Aim of the exercise => Extract the full set of records, then give each one again exactly.
Records for the task Block Start
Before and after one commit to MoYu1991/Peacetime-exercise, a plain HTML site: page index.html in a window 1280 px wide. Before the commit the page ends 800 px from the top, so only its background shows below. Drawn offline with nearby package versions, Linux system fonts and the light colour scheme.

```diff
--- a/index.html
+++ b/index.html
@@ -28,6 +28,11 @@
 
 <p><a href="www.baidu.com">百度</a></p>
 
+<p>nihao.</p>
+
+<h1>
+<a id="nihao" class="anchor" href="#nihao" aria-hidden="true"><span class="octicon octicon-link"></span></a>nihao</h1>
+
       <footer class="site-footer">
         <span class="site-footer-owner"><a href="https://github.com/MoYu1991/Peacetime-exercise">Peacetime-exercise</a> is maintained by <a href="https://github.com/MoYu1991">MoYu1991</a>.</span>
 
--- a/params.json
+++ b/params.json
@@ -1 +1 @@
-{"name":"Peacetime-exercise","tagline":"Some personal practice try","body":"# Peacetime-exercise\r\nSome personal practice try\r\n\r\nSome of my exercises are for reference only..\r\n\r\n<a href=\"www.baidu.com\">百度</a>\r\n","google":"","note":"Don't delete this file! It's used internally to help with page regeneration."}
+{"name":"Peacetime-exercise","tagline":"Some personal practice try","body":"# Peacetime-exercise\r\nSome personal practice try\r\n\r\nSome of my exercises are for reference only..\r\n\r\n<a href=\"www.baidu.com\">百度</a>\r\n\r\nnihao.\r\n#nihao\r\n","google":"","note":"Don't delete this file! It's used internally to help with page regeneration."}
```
Records for the task Block End
Answer section =>
Before and after one commit to MoYu1991/Peacetime-exercise, a plain HTML site: page index.html in a window 1280 px wide. Before the commit the page ends 800 px from the top, so only its background shows below. Drawn offline with nearby package versions, Linux system fonts and the light colour scheme.

```diff
--- a/index.html
+++ b/index.html
@@ -28,6 +28,11 @@
 
 <p><a href="www.baidu.com">百度</a></p>
 
+<p>nihao.</p>
+
+<h1>
+<a id="nihao" class="anchor" href="#nihao" aria-hidden="true"><span class="octicon octicon-link"></span></a>nihao</h1>
+
       <footer class="site-footer">
         <span class="site-footer-owner"><a href="https://github.com/MoYu1991/Peacetime-exercise">Peacetime-exercise</a> is maintained by <a href="https://github.com/MoYu1991">MoYu1991</a>.</span>
 
--- a/params.json
+++ b/params.json
@@ -1 +1 @@
-{"name":"Peacetime-exercise","tagline":"Some personal practice try","body":"# Peacetime-exercise\r\nSome personal practice try\r\n\r\nSome of my exercises are for reference only..\r\n\r\n<a href=\"www.baidu.com\">百度</a>\r\n","google":"","note":"Don't delete this file! It's used internally to help with page regeneration."}
+{"name":"Peacetime-exercise","tagline":"Some personal practice try","body":"# Peacetime-exercise\r\nSome personal practice try\r\n\r\nSome of my exercises are for reference only..\r\n\r\n<a href=\"www.baidu.com\">百度</a>\r\n\r\nnihao.\r\n#nihao\r\n","google":"","note":"Don't delete this file! It's used internally to help with page regeneration."}
```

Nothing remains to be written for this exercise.